Since the Northern Ireland Protocol came into effect when the UK left the EU’s regulatory framework, the law has been clear that to travel with a dog from the mainland UK to Northern Ireland, rabies vaccination and onerous paperwork were required. However, in the last few hours, the proposed Windsor protocol might change all that…

What is the Northern Ireland Protocol?

In order to avoid a hard border between Northern Ireland and the Republic of Ireland, which it was feared might reignite the Troubles, the Northern Ireland Protocol was agreed by then-Prime Minister Boris Johnson. Amongst its many terms and provisions, it meant that Northern Ireland had to be treated as an EU state for pets moving from Great Britain (the term used to collectively describe England, Scotland and Wales).

Unfortunately, that meant that for a dog, cat or ferret to travel from Great Britain (a rabies-free country) to Northern Ireland (another rabies-free territory), they had to be vaccinated against rabies. And although both territories are free of the dangerous tapeworm Echinococcus multilocularis, additional tapeworm treatment was needed too. And the old-style Pet Passports were no longer valid, instead complex Animal Health Certificates were needed. 

What has changed?

Well, in the last few hours, Prime Minister Rishi Sunak and the President of the EU Commission, Ursula von der Leyen, have come to an agreement that should alter the equation. 

Under the new Windsor Framework, pet movements between Great Britain and Northern Ireland will require only a new travel document detailing the pet’s microchip number, and a declaration that the dog will not be moving on to Eire or any other EU country.

If the owner wants to take their dog into the Republic of Ireland – or another EU country – then the rabies vaccination, tapeworm treatment and AHC requirements will remain.

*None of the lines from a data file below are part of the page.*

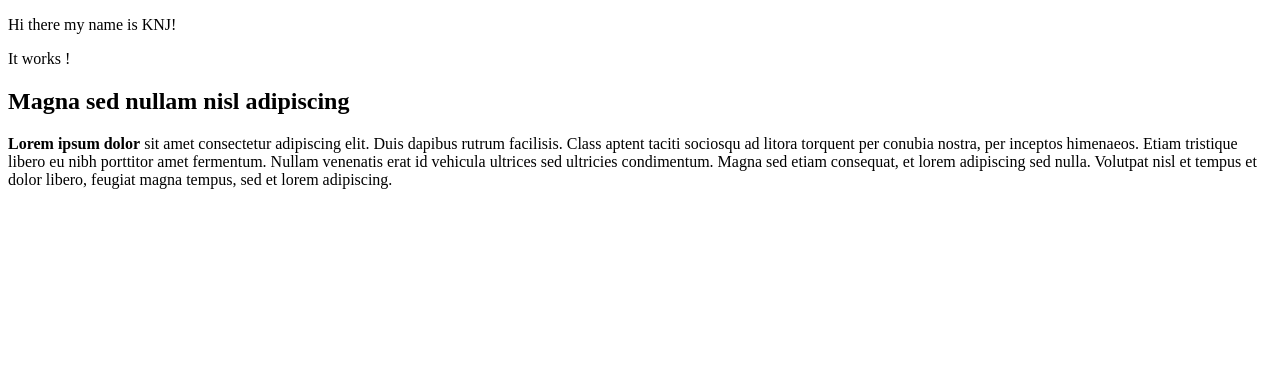
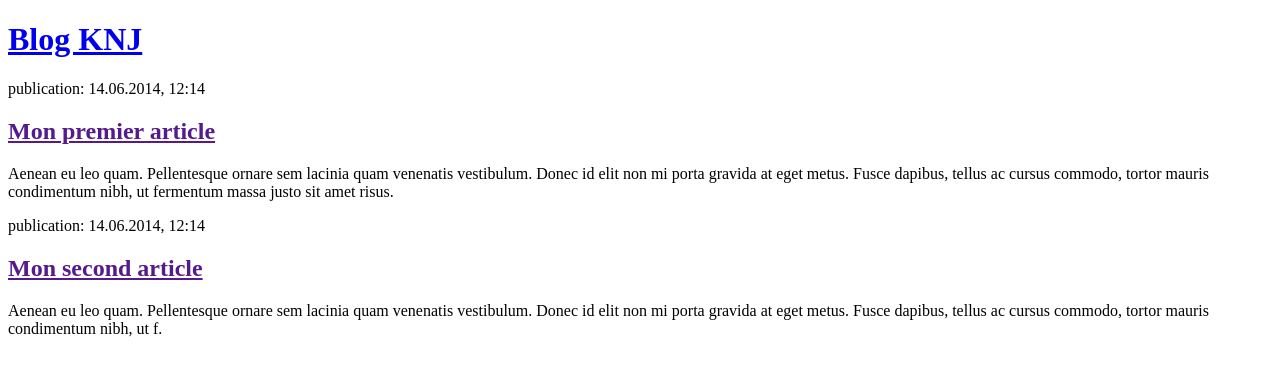
Before and after one commit to joel5065/my-first-blog, a Django app: page / in a window 1280 px wide. Shown: the top 376 px of the page. Run offline with Django 4.2, Linux system fonts and the light colour scheme.

Commit message:
Changed html again

```diff
--- a/blog/templates/blog/post_list.html
+++ b/blog/templates/blog/post_list.html
@@ -1,21 +1,23 @@
 <!DOCTYPE html>
 <html>
     <head>
-        <title> KNJ's Blog </title>
+        <title>Blog KNJ</title>
     </head>
     <body>
-        <p> Hi there my name is KNJ!</p>
-        <p> It works !</p>
-        <!-- Section -->
-					<section id="first">
-						<header>
-							<h2>Magna sed nullam nisl adipiscing</h2>
-						</header>
-						<div class="content">
-							<p><strong>Lorem ipsum dolor</strong> sit amet consectetur adipiscing elit. Duis dapibus rutrum facilisis. Class aptent taciti sociosqu ad litora torquent per conubia nostra, per inceptos himenaeos. Etiam tristique libero eu nibh porttitor amet fermentum. Nullam venenatis erat id vehicula ultrices sed ultricies condimentum. Magna sed etiam consequat, et lorem adipiscing sed nulla. Volutpat nisl et tempus et dolor libero, feugiat magna tempus, sed et lorem adipiscing.</p>
-						</div>
-					</section>
+        <header>
+            <h1><a href="/">Blog KNJ</a></h1>
+        </header>
 
-		<!-- Section -->
+        <article>
+            <time>publication: 14.06.2014, 12:14</time>
+            <h2><a href="">Mon premier article</a></h2>
+            <p>Aenean eu leo quam. Pellentesque ornare sem lacinia quam venenatis vestibulum. Donec id elit non mi porta gravida at eget metus. Fusce dapibus, tellus ac cursus commodo, tortor mauris condimentum nibh, ut fermentum massa justo sit amet risus.</p>
+        </article>
+
+        <article>
+            <time>publication: 14.06.2014, 12:14</time>
+            <h2><a href="">Mon second article</a></h2>
+            <p>Aenean eu leo quam. Pellentesque ornare sem lacinia quam venenatis vestibulum. Donec id elit non mi porta gravida at eget metus. Fusce dapibus, tellus ac cursus commodo, tortor mauris condimentum nibh, ut f.</p>
+        </article>
     </body>
 </html>
```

Meanwhile, for Northern Irish pet owners who want to travel to Southern Ireland or the wider EU, their current EU Pet Passports will still be valid.

So when does this change take effect?

We don’t know yet – it will depend on when (or maybe even if) the agreement is ratified and signed, and then when it comes into force.

However, so far, it looks optimistic for those with pets who need or want to visit friends and family, or holiday, in another part of the UK and cross the Irish Sea in the process.

Further Reading